The visit is not just an opportunity to look back on the last 50 years and look forward to the next 50 years of cooperation, he said, noting that it's also the first visit by the Prime Minister.


Australian Ambassador to Vietnam Andrew Goledzinowski

Goledzinowski said Albanese’s Government was elected only just one year ago with a strong commitment to closer engagement in Southeast Asia, particularly Vietnam. He added that leaders will be looking at all the different areas where they are working together, and they will be discussing the opportunity to upgrade their relationship to the next level.

According to him, Australia and Vietnam are strategic partners in three pillars, including economic cooperation covering trade and investment; knowledge, innovation and education; and defense and strategic cooperation.

He said that the two leaders will talk about all these areas and how they can further develop cooperation in each of those.

“And I think what I've heard is that the Vietnamese side would like to add a fourth pillar, to the relationship when we move to a comprehensive strategic partnership.
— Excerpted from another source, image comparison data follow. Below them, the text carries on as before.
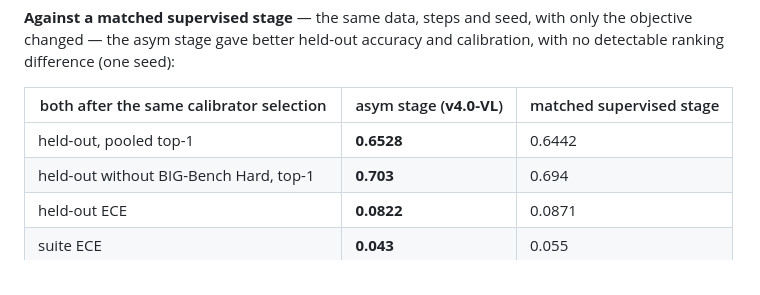
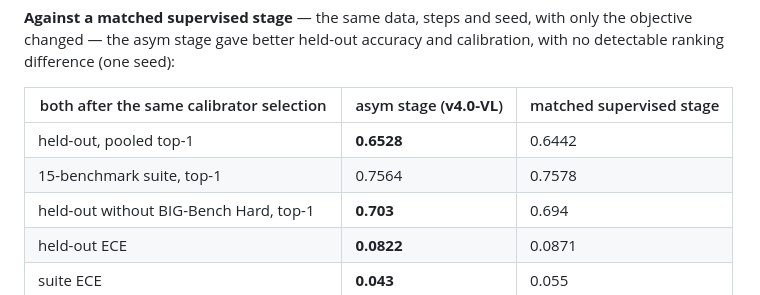
Before and after one commit to Shanghua-Gao/RSI-Jev, a Markdown page: versions/v4.0-vl.md, the part around the change. Drawn GitHub-style.

Commit message:
card: add suite top-1 to the matched-stage table
Co-Authored-By: AutoScientists (https://shgao.site)

```diff
--- a/versions/v4.0-vl.md
+++ b/versions/v4.0-vl.md
@@ -62,6 +62,7 @@ ranking difference (one seed):
 | both after the same calibrator selection | asym stage (**v4.0-VL**) | matched supervised stage |
 |---|---|---|
 | held-out, pooled top-1 | **0.6528** | 0.6442 |
+| 15-benchmark suite, top-1 | 0.7564 | 0.7578 |
 | held-out without BIG-Bench Hard, top-1 | **0.703** | 0.694 |
 | held-out ECE | **0.0822** | 0.0871 |
 | suite ECE | **0.043** | 0.055 |
```
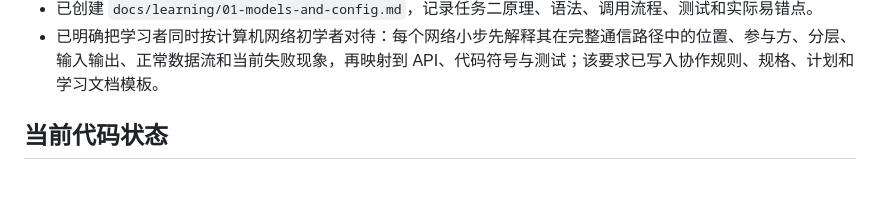
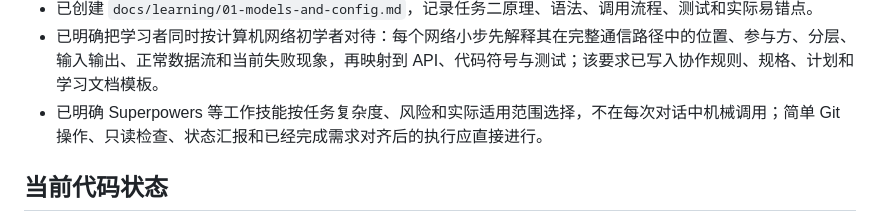
Before and after one commit to HJinTao/XDUWlan, a Markdown page: docs/session-handoff.md, the part around the change. GitHub-like rendering; blank space fills up the shorter version.

```diff
--- a/docs/session-handoff.md
+++ b/docs/session-handoff.md
@@ -47,6 +47,7 @@
 - 学习者已用 `raise ... from exc` 完成 TOML 解析异常转换，异常链测试通过；任务 2 已完成。
 - 已创建 `docs/learning/01-models-and-config.md`，记录任务二原理、语法、调用流程、测试和实际易错点。
 - 已明确把学习者同时按计算机网络初学者对待：每个网络小步先解释其在完整通信路径中的位置、参与方、分层、输入输出、正常数据流和当前失败现象，再映射到 API、代码符号与测试；该要求已写入协作规则、规格、计划和学习文档模板。
+- 已明确 Superpowers 等工作技能按任务复杂度、风险和实际适用范围选择，不在每次对话中机械调用；简单 Git 操作、只读检查、状态汇报和已经完成需求对齐后的执行应直接进行。
 
 ## 当前代码状态
 
```
Also changed, not shown: AGENTS.md (+6 -0 lines), docs/progress.md (+1 -0 lines).
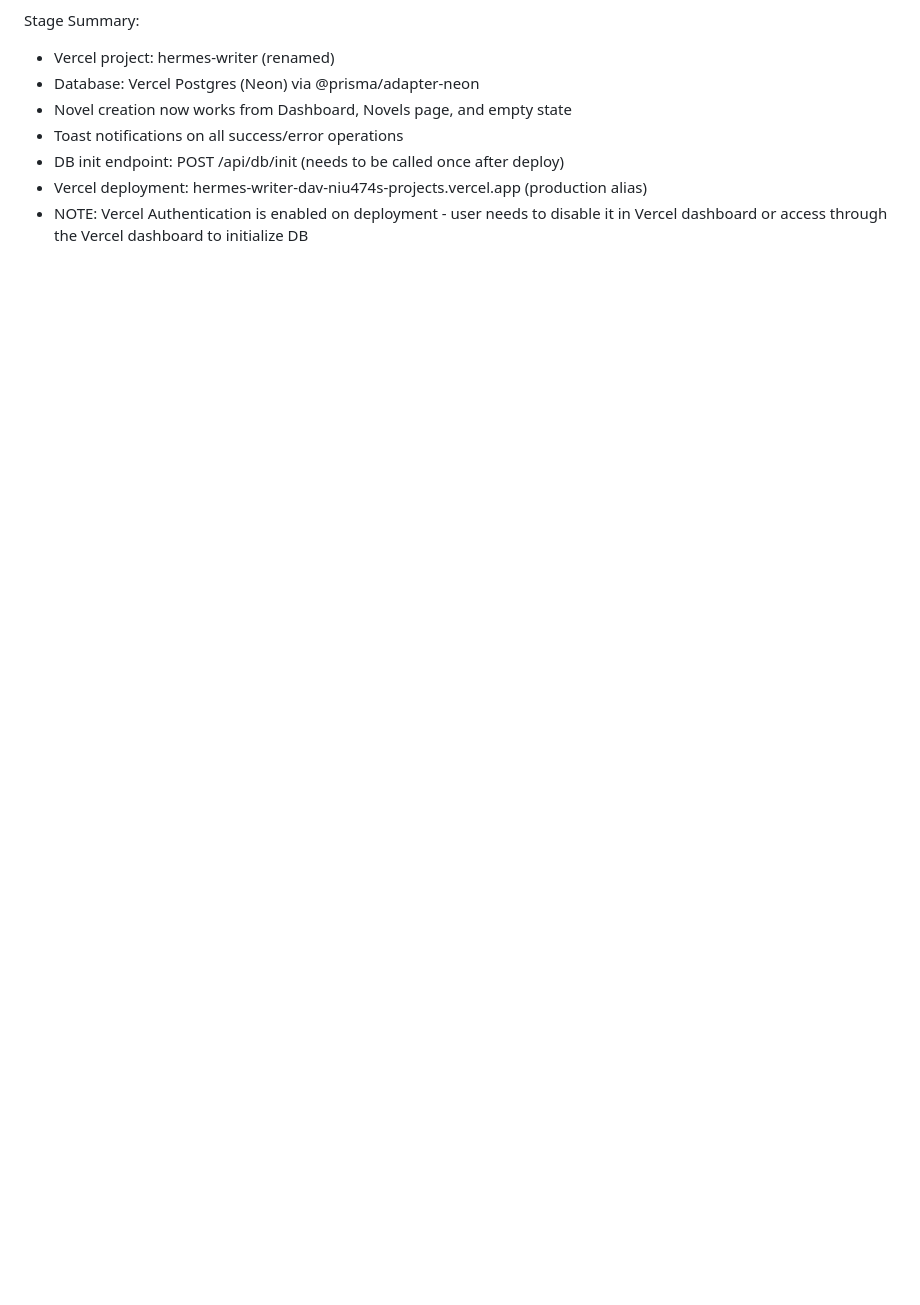
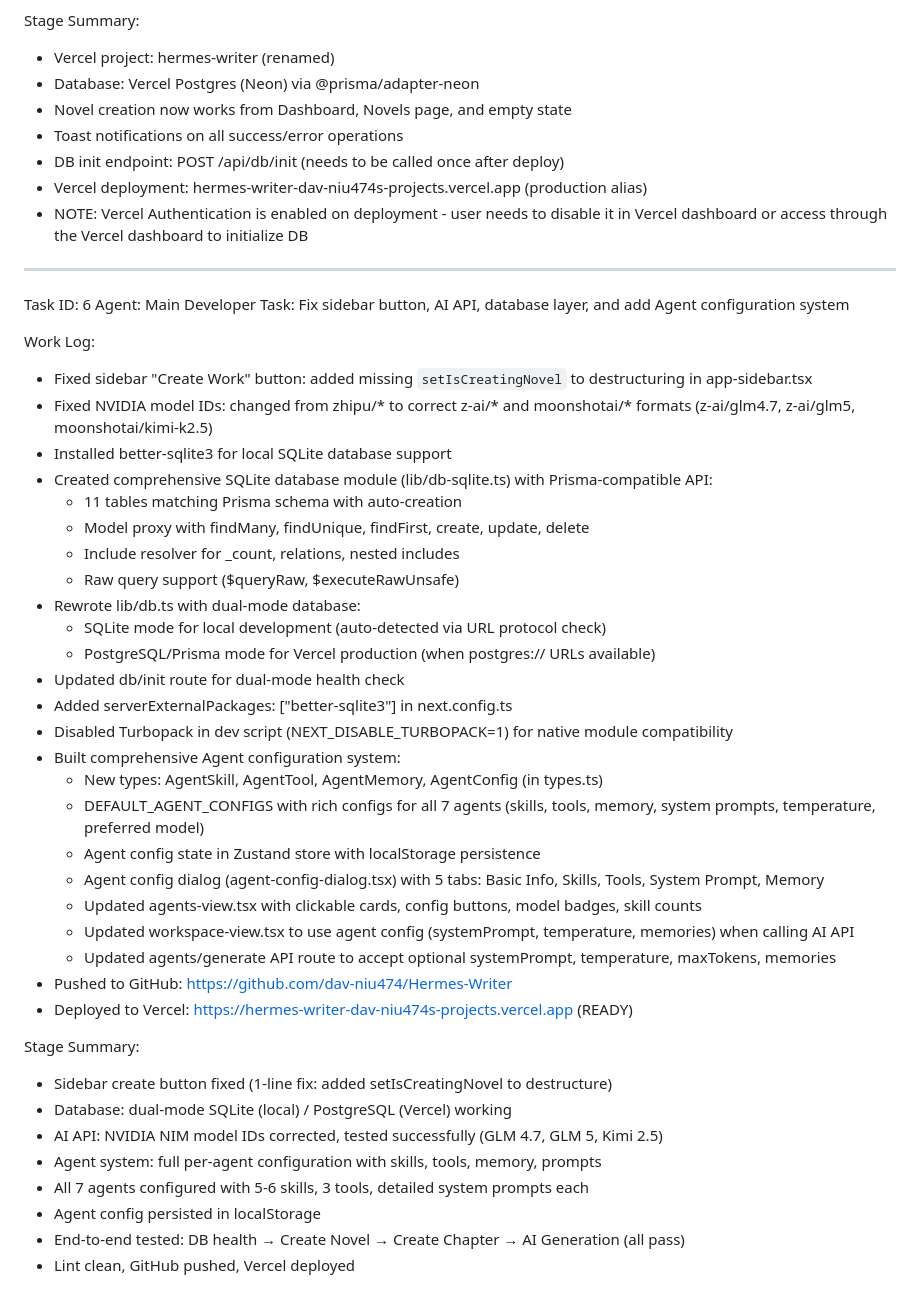
Before and after one commit to dav-niu474/Hermes-Writer, a Markdown page: worklog.md, the part around the change. Drawn GitHub-style; blank space fills up the shorter version.

Commit message:
9b960606-3ef1-448f-a0d7-5d58d6ad7712

```diff
--- a/worklog.md
+++ b/worklog.md
@@ -106,3 +106,44 @@ Stage Summary:
 - DB init endpoint: POST /api/db/init (needs to be called once after deploy)
 - Vercel deployment: hermes-writer-dav-niu474s-projects.vercel.app (production alias)
 - NOTE: Vercel Authentication is enabled on deployment - user needs to disable it in Vercel dashboard or access through the Vercel dashboard to initialize DB
+
+---
+Task ID: 6
+Agent: Main Developer
+Task: Fix sidebar button, AI API, database layer, and add Agent configuration system
+
+Work Log:
+- Fixed sidebar "Create Work" button: added missing `setIsCreatingNovel` to destructuring in app-sidebar.tsx
+- Fixed NVIDIA model IDs: changed from zhipu/* to correct z-ai/* and moonshotai/* formats (z-ai/glm4.7, z-ai/glm5, moonshotai/kimi-k2.5)
+- Installed better-sqlite3 for local SQLite database support
+- Created comprehensive SQLite database module (lib/db-sqlite.ts) with Prisma-compatible API:
+  - 11 tables matching Prisma schema with auto-creation
+  - Model proxy with findMany, findUnique, findFirst, create, update, delete
+  - Include resolver for _count, relations, nested includes
+  - Raw query support ($queryRaw, $executeRawUnsafe)
+- Rewrote lib/db.ts with dual-mode database:
+  - SQLite mode for local development (auto-detected via URL protocol check)
+  - PostgreSQL/Prisma mode for Vercel production (when postgres:// URLs available)
+- Updated db/init route for dual-mode health check
+- Added serverExternalPackages: ["better-sqlite3"] in next.config.ts
+- Disabled Turbopack in dev script (NEXT_DISABLE_TURBOPACK=1) for native module compatibility
+- Built comprehensive Agent configuration system:
+  - New types: AgentSkill, AgentTool, AgentMemory, AgentConfig (in types.ts)
+  - DEFAULT_AGENT_CONFIGS with rich configs for all 7 agents (skills, tools, memory, system prompts, temperature, preferred model)
+  - Agent config state in Zustand store with localStorage persistence
+  - Agent config dialog (agent-config-dialog.tsx) with 5 tabs: Basic Info, Skills, Tools, System Prompt, Memory
+  - Updated agents-view.tsx with clickable cards, config buttons, model badges, skill counts
+  - Updated workspace-view.tsx to use agent config (systemPrompt, temperature, memories) when calling AI API
+  - Updated agents/generate API route to accept optional systemPrompt, temperature, maxTokens, memories
+- Pushed to GitHub: https://github.com/dav-niu474/Hermes-Writer
+- Deployed to Vercel: https://hermes-writer-dav-niu474s-projects.vercel.app (READY)
+
+Stage Summary:
+- Sidebar create button fixed (1-line fix: added setIsCreatingNovel to destructure)
+- Database: dual-mode SQLite (local) / PostgreSQL (Vercel) working
+- AI API: NVIDIA NIM model IDs corrected, tested successfully (GLM 4.7, GLM 5, Kimi 2.5)
+- Agent system: full per-agent configuration with skills, tools, memory, prompts
+- All 7 agents configured with 5-6 skills, 3 tools, detailed system prompts each
+- Agent config persisted in localStorage
+- End-to-end tested: DB health → Create Novel → Create Chapter → AI Generation (all pass)
+- Lint clean, GitHub pushed, Vercel deployed
```
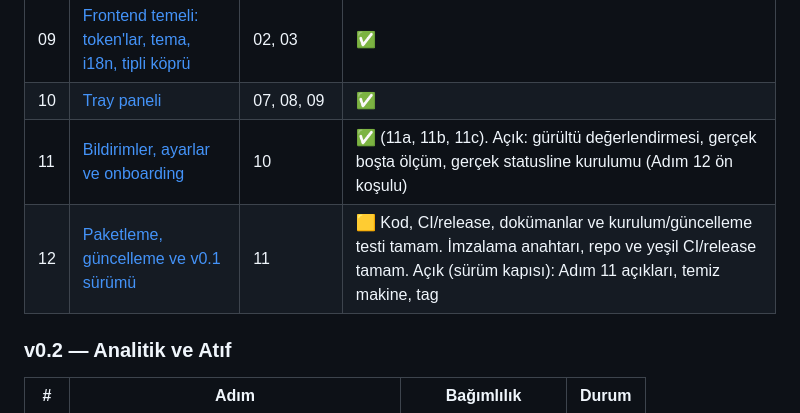
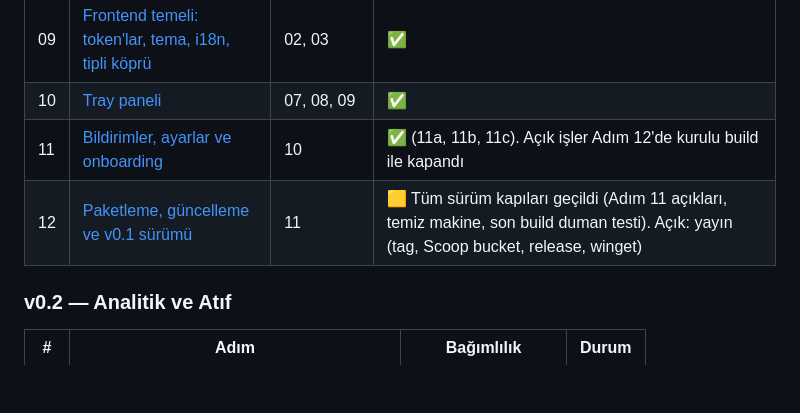
Before and after one commit to umitkara/tokenradar, a Markdown page: docs/plan/README.md, the part around the change. Rendered like a GitHub page; blank space fills up the shorter version.

```diff
--- a/docs/plan/README.md
+++ b/docs/plan/README.md
@@ -35,8 +35,8 @@
 | 08 | [Tray: dinamik ikili halka ve menü](08-tray.md) | 06 | ✅ |
 | 09 | [Frontend temeli: token'lar, tema, i18n, tipli köprü](09-frontend-temeli.md) | 02, 03 | ✅ |
 | 10 | [Tray paneli](10-tray-paneli.md) | 07, 08, 09 | ✅ |
-| 11 | [Bildirimler, ayarlar ve onboarding](11-bildirim-ayar-onboarding.md) | 10 | ✅ (11a, 11b, 11c). Açık: gürültü değerlendirmesi, gerçek boşta ölçüm, gerçek statusline kurulumu (Adım 12 ön koşulu) |
-| 12 | [Paketleme, güncelleme ve v0.1 sürümü](12-paketleme-ve-v0.1.md) | 11 | 🟨 Kod, CI/release, dokümanlar ve kurulum/güncelleme testi tamam. İmzalama anahtarı, repo ve yeşil CI/release tamam. Açık (sürüm kapısı): Adım 11 açıkları, temiz makine, tag |
+| 11 | [Bildirimler, ayarlar ve onboarding](11-bildirim-ayar-onboarding.md) | 10 | ✅ (11a, 11b, 11c). Açık işler Adım 12'de kurulu build ile kapandı |
+| 12 | [Paketleme, güncelleme ve v0.1 sürümü](12-paketleme-ve-v0.1.md) | 11 | 🟨 Tüm sürüm kapıları geçildi (Adım 11 açıkları, temiz makine, son build duman testi). Açık: yayın (tag, Scoop bucket, release, winget) |
 
 ### v0.2 — Analitik ve Atıf
 
```
Also changed, not shown: docs/plan/12-paketleme-ve-v0.1.md (+16 -6 lines).
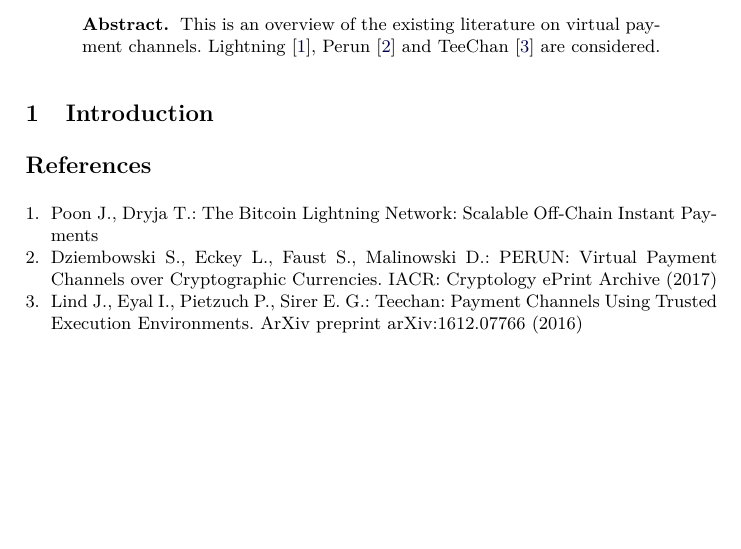
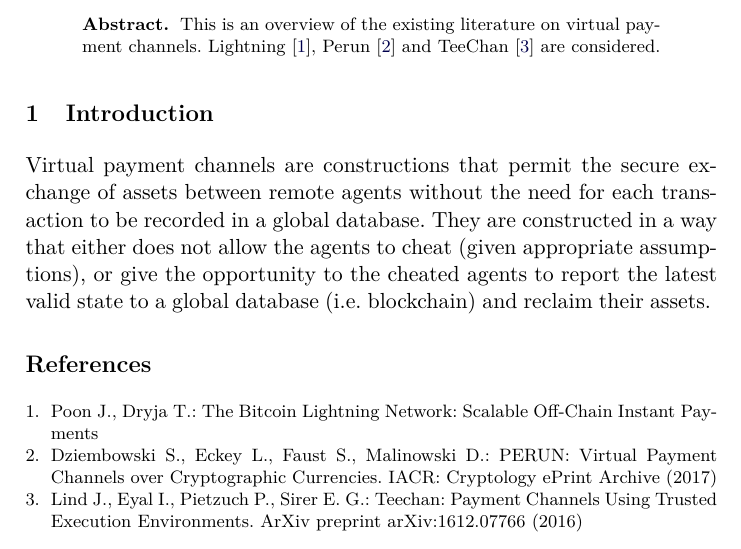
Before and after one commit to OrfeasLitos/PaymentChannels, a LaTeX paper (src/paymentChannels.tex, which reads src/introduction.tex): part of the page, cut so that both start at the same text. Compiled offline with pdfLaTeX.

Commit message:
Write the introduction

```diff
--- a/src/introduction.tex
+++ b/src/introduction.tex
@@ -1 +1,6 @@
 \section{Introduction}
+  Virtual payment channels are constructions that permit the secure exchange of assets
+  between remote agents without the need for each transaction to be recorded in a global
+  database. They are constructed in a way that either does not allow the agents to cheat
+  (given appropriate assumptions), or give the opportunity to the cheated agents to report
+  the latest valid state to a global database (i.e. blockchain) and reclaim their assets.
```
And that fourth pillar might be climate change and energy transition cooperation. That's an important opportunity as well. So I would be expecting that all of these things would be discussed with all of the Vietnam's four top leaders, the fourth pillar”, he said.

The ambassador hailed Vietnam as a very important economic partner for Australia. This year, Vietnam becomes the 15th most populous country globally and the fastest growing economy in Asia. Economic relations between Vietnam and Australia have grown quite quickly. In the last few years, Australia has risen to be Vietnam's second biggest trading partner.

He said Australia is traditionally one of the first investors in Vietnam. So the first foreign bank, the first international law firm, the first international university are all from Australia. It was Australia that helped build the electricity connection between North and South, the first satellite links for telephone calls, the first undersea cable. And that's where bilateral partnership can grow more.

One area that he particularly would like to see develop is education, saying that he told the Vietnamese Minister of Education and Training that only one Australian university, RMIT, has opened a branch campus in Vietnam. He wished to develop a framework which will allow other international universities of Australia to establish in Vietnam.

Asked about orientations to Vietnam-Australia defense cooperation, Goledzinowski said Vietnam and Australia do cooperate in a number of areas, notably in U,N. peacekeeping. In the coming time, the Vietnamese peacekeepers will continue taking mission in Africa, and Australia is very much involved in that effort. The two militaries do skill training in a number of areas. And very importantly, both sides dialogued a lot on issues such as the East Sea (South China Sea), sovereignty, territorial integrity, the rule of law, and both countries strongly support the U.N. Convention on the Law of the Sea 1982.

Vietnamese lychee in Perth city, Australia 

Before visiting Vietnam, Prime Minister Albanese will be in Singapore and delivering the keynote speech at the Shangri La dialogue, which is the most important strategic conference in Asia. He hoped that the Vietnamese Government will be listening very carefully to what he has to say. And he expected that there will be strong agreement on many of the points that he will make, because the countries share strong views about those issues.

Regarding what could be expect from climate change and energy transition, he said despite different geographies, Vietnam and Australia are very dependent on carbon at the moment. They both made very ambitious commitments to decarbonize economies. So how that will be done will be very important.

“Australia is doing a great deal in this area. At the moment, it is investing in wind power in Vietnam. We're working with Vinfast, to help them distribute their charging station network around the country. These green buses you see in Hanoi are co-invested by Australia and Vinfast. So we're doing a lot, but we can do a great deal more. And I predict that there will be some important announcements emerging from Prime Minister Albanese’s visit to Vietnam, precisely on that area,” he added.

Source: VNA